Web document revisions:
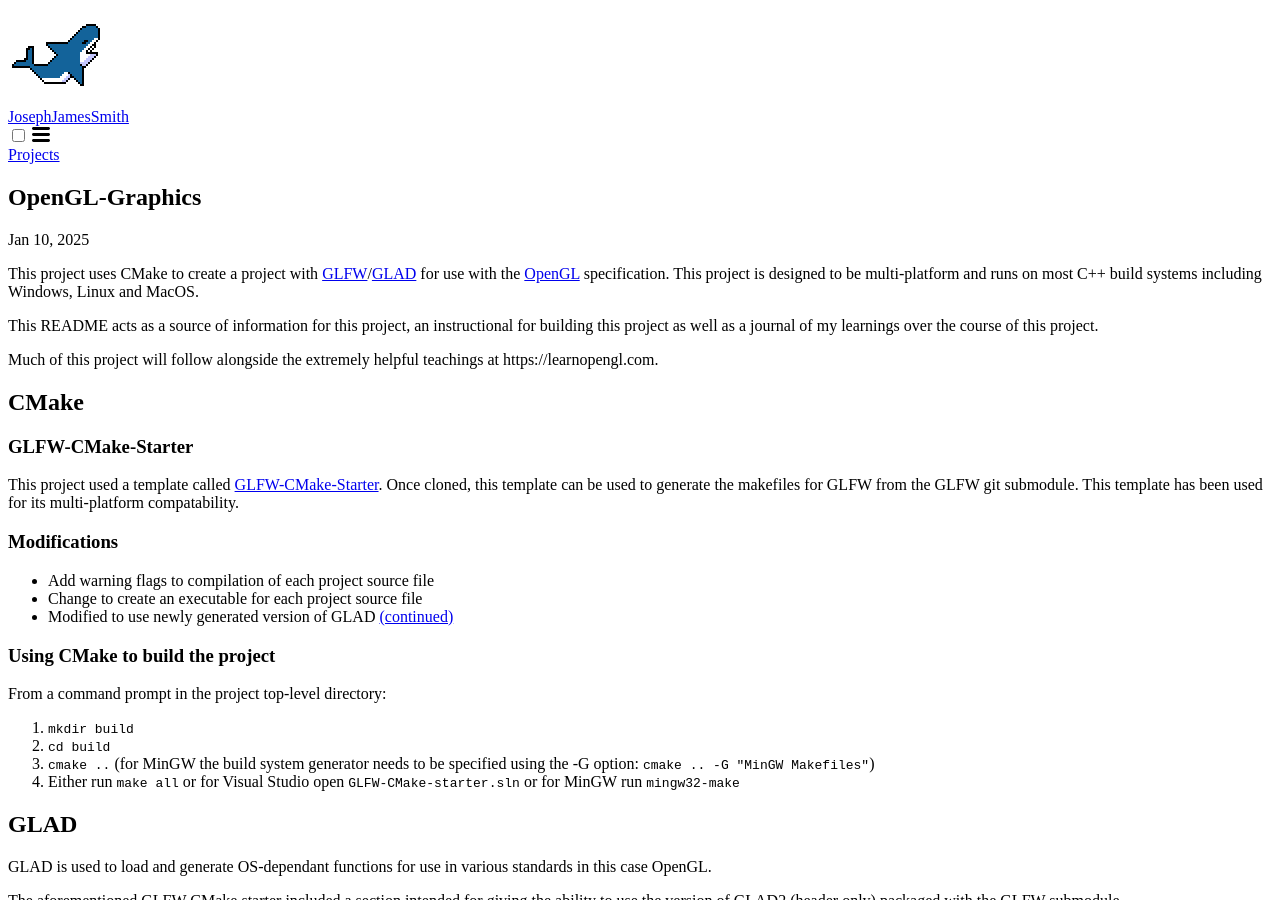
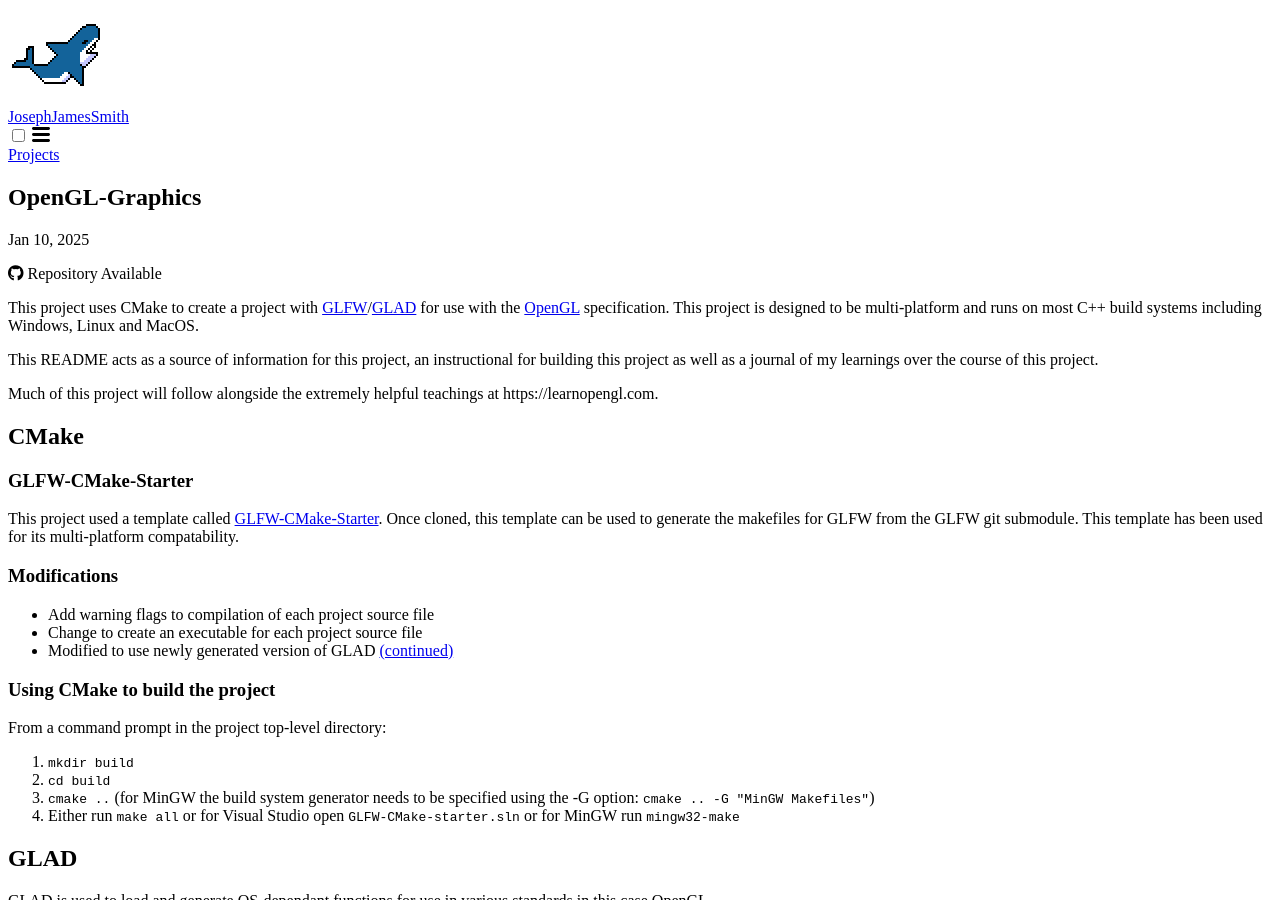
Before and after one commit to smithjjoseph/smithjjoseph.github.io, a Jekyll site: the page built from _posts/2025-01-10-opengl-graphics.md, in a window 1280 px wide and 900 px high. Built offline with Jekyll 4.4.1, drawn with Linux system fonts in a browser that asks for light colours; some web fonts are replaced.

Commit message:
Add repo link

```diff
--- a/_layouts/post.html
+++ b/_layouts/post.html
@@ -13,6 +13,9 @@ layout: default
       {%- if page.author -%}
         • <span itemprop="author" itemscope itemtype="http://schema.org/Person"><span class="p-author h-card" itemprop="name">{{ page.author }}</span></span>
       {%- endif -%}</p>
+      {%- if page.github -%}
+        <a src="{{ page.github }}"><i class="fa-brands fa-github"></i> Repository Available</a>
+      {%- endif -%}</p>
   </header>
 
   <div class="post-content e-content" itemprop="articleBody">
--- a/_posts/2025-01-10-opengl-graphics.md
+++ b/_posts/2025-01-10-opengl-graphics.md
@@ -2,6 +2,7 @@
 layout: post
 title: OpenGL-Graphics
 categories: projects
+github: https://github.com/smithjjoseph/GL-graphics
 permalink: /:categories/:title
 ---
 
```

--

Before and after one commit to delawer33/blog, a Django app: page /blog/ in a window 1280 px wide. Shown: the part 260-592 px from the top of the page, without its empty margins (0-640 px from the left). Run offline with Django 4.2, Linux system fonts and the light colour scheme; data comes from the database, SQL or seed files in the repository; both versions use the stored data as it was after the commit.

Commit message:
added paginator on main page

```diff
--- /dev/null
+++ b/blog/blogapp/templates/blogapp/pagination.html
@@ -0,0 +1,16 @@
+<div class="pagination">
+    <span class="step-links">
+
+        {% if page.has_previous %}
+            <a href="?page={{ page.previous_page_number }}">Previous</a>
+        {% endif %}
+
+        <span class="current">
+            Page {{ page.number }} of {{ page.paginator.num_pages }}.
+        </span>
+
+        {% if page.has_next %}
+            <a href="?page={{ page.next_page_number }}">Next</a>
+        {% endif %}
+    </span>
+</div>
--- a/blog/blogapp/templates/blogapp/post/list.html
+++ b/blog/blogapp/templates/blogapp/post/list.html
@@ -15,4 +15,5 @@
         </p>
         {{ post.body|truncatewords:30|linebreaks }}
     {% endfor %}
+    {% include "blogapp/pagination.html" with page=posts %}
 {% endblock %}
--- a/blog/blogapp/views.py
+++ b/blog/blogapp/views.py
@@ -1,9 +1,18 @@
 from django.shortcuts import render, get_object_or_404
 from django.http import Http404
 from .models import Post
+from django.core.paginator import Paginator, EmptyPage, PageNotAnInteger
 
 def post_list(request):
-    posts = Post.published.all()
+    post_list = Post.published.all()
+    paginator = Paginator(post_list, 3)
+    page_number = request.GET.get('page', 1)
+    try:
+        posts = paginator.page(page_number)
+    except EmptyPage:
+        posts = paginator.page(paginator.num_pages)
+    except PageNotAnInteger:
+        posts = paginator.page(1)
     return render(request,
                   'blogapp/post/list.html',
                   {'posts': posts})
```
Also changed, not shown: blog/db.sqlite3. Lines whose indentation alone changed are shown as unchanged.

* Your assignment *
All lines in the records above with "github" need to be found and copied.

* Output of the exercise *
Before and after one commit to smithjjoseph/smithjjoseph.github.io, a Jekyll site: the page built from _posts/2025-01-10-opengl-graphics.md, in a window 1280 px wide and 900 px high. Built offline with Jekyll 4.4.1, drawn with Linux system fonts in a browser that asks for light colours; some web fonts are replaced.
+      {%- if page.github -%}
+        <a src="{{ page.github }}"><i class="fa-brands fa-github"></i> Repository Available</a>
+github: https://github.com/smithjjoseph/GL-graphics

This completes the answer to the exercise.